“I CAME TO WIN,” RIHANNA SINGS in “Fly,” her recent hit with Nicki Minaj: “To fight, to conquer, to thrive; I came to win, to survive, to prosper, to rise. … ” She doesn’t exactly sound like Bruno Mars’s dream date, does she?
“Men are lagging behind young women in the push forward,” says Barbara Ray, co-author of a book, Not Quite Adults, based on research conducted by the MacArthur Research Network on Transitions to Adulthood. “Women are surpassing men in a lot of indicators of success.” Men, the network’s research suggests, have become marginalized: The skills women have—they’re better listeners, they work better in teams—are what’s needed in the modern work-world. “Women see a clearer fit for themselves,” says Ray, “and employers do, too.”
When Barry Schwartz started teaching at Swarthmore in the ’70s and would pose a question to a class, “Someone was always interrupting before the question was finished,” he recalls, “and it was always a male.” Now, he says, guys aren’t doing that. A lot of observers say male disengagement in colleges and schools is a result of the “feminization” of our educational system: Boys are told to sit down, shut up and drill to the test; if they can’t, we put them on Adderall.
“Women are really motivated by the idea of school achievement,” says Bogle. “They’ll say, ‘I’ll get a master’s degree next!’ They want to climb that ladder.” But men who are into school are seen as wimpy and nerdy. That helps explain why current college enrollment nationwide is about 60 percent female and only 40 percent male. “Young men are having trouble at institutions of higher learning and in the labor force,” says Temple psychology professor Laurence Steinberg, who just published an updated third edition of his classic You and Your Adolescent: The Essential Guide for Ages 10-25—with the age range extended from 20 in the prior edition. “There’s more competition from women.” What happens when women outperform men? Men withdraw from the field. Women, Schwartz says, are invested in economic success, but it doesn’t define them: “The stakes are still higher for men. If you lose your job, you’re a failure.” And what if you can’t get a job in the first place, like so many young men?
“The world tells us that white American men are extremely powerful,” says Harper. “Statistics show they are disproportionately advantaged in all sorts of ways. But individual white men don’t feel privileged or advantaged. People pay more attention to women, to minorities, and white men feel, ‘Nobody is paying attention to me.’”

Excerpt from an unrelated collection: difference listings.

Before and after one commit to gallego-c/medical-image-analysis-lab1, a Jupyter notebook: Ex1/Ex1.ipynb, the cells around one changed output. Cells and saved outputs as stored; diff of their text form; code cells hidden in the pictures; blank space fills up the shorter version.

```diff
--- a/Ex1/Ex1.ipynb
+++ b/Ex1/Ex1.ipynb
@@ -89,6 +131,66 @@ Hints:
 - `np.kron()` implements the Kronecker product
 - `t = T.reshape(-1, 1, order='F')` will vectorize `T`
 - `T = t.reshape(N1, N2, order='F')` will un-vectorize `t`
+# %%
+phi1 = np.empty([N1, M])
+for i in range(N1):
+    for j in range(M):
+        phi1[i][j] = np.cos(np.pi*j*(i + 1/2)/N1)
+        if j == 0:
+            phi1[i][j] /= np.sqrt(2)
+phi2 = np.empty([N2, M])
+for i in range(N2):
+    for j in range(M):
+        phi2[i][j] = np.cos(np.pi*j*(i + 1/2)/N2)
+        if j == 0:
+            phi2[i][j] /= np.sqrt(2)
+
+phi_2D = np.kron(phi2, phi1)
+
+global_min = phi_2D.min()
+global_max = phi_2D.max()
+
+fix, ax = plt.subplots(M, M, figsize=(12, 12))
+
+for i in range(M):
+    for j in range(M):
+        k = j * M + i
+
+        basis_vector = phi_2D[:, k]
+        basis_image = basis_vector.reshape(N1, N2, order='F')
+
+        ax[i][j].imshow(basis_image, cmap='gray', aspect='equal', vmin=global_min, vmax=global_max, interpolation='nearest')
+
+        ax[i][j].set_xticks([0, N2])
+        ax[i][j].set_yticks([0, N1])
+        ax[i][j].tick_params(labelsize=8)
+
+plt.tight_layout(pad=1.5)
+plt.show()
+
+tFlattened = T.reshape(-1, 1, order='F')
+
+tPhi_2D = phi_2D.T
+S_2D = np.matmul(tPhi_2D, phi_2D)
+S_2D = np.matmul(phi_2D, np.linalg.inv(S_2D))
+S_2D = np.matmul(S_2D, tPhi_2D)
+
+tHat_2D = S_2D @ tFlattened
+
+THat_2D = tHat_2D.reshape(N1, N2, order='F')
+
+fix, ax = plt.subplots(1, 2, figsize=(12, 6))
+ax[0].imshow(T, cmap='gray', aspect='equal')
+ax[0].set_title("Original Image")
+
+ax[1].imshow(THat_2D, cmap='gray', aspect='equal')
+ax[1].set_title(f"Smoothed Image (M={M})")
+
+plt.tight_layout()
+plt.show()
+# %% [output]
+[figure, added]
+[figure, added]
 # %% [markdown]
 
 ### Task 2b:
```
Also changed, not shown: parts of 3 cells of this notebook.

That’s where video games come in. Like porn, they provide a sense of mastery. Research shows males prefer games in which they feel “emotions that sustain dominant masculine identity”—in which they drive fast, blow things up, kill things, and sometimes batter women. But it’s not the content that’s the biggest problem; it’s the time commitment. Half of all college students say video games keep them from studying “some” or “a lot.” A few years back, a disgruntled co-ed told the New York Times she’d sworn off gamers for good because “they’re choosing to do something that wastes their time and sucks the life out of them.”
Something, it seems, is sucking the life out of guys quite literally. One-third of male college students say they’ve experienced erectile dysfunction. Leonard Sax, a family physician for nearly 20 years who authored the book Boys Adrift, saw more and more of them in his Maryland office, asking for Viagra and Cialis. Constant access to porn has desensitized them; they can’t get it up with live girls. “We’re seeing the replacement of penile sex with oral sex,” says Sax, “with the girl on her knees, servicing the boy. Boys and girls both end up losers.” One in five men ages 18 to 25 are now classified as “sub-fertile” because of low sperm count and quality, both of which have been dropping in the developed world for the past 50 years. Curiously, 50 years ago, around 64 percent of all college students were male.

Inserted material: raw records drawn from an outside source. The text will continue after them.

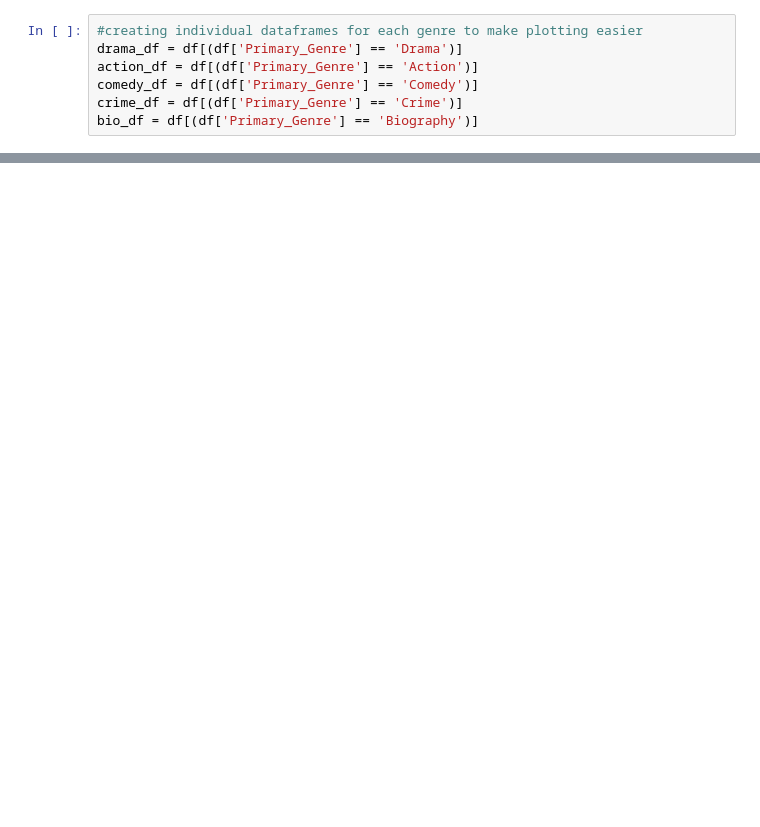
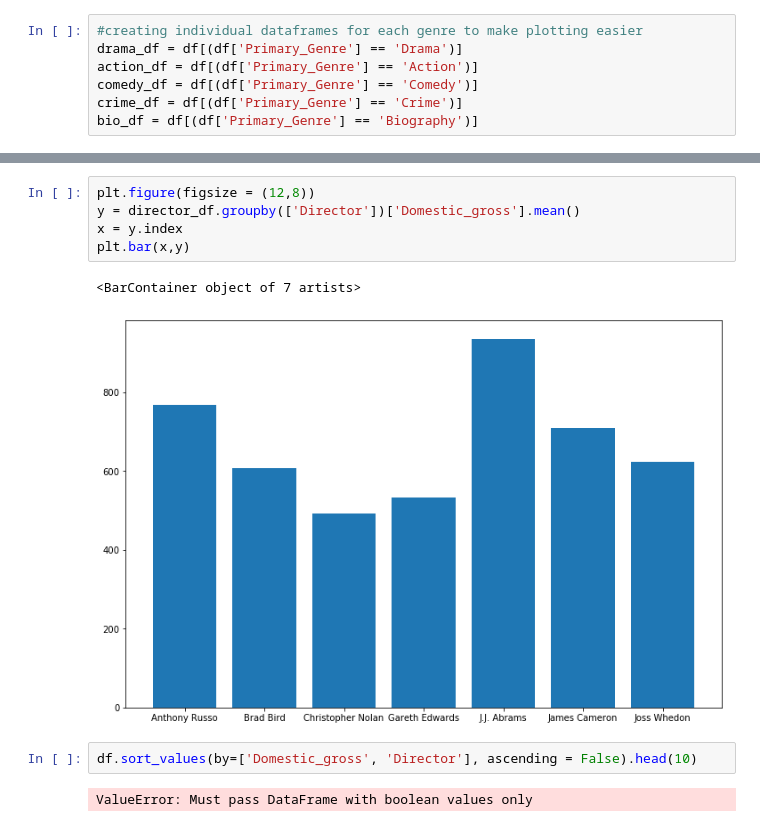
Before and after one commit to alieubaldeh1/Movies_Recomendations, a Jupyter notebook: Bang_for_your_Buck/Analyzing the Data.ipynb, the cells around one changed output, grey strips where cells are left out. Saved outputs shown, nothing was run; the diff lists cells and outputs as text; blank space fills up the shorter version.

```diff
--- a/Bang_for_your_Buck/Analyzing the Data.ipynb
+++ b/Bang_for_your_Buck/Analyzing the Data.ipynb
@@ -89,0 +111,12 @@ plt.show()
+# %%
+plt.figure(figsize = (12,8))
+y = director_df.groupby(['Director'])['Domestic_gross'].mean()
+x = y.index
+plt.bar(x,y)
+# %% [output]
+<BarContainer object of 7 artists>
+[figure, added]
+# %%
+df.sort_values(by=['Domestic_gross', 'Director'], ascending = False).head(10)
+# %% [output]
+ValueError: Must pass DataFrame with boolean values only
```
Also changed, not shown: parts of 7 cells of this notebook, 2 other files.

You’d think boys would be feeling bad about their lack of puissance. They’re not, especially, because we’ve painstakingly taught them never to be judgmental. When the authors of the book Lost in Transition: The Dark Side of Emerging Adulthood polled young adults, 47 percent agreed that “morals are relative, there are not definite rights and wrongs for everybody.” If you want to lie in bed all day and beat up virtual hookers—dude, hey, that’s cool.
Irvin Schorsch is the founder of Jenkintown’s Pennsylvania Capital Management, which provides investment advice for 160 wealthy families. More and more of those families have offspring who are failing to launch into successful lives. He worries about the ramifications: “The most important asset any investor has is time. If you want to save a million dollars, I can make that happen—with enough time.” With no head start, the men—and families—of tomorrow will always be playing catch-up. Schorsch takes a hard-core approach to emptying the nest. Many of his clients have children who are in their 50s and still living at home: “People say, ‘It’s for their own good. I can afford it.’ But has that child done well?”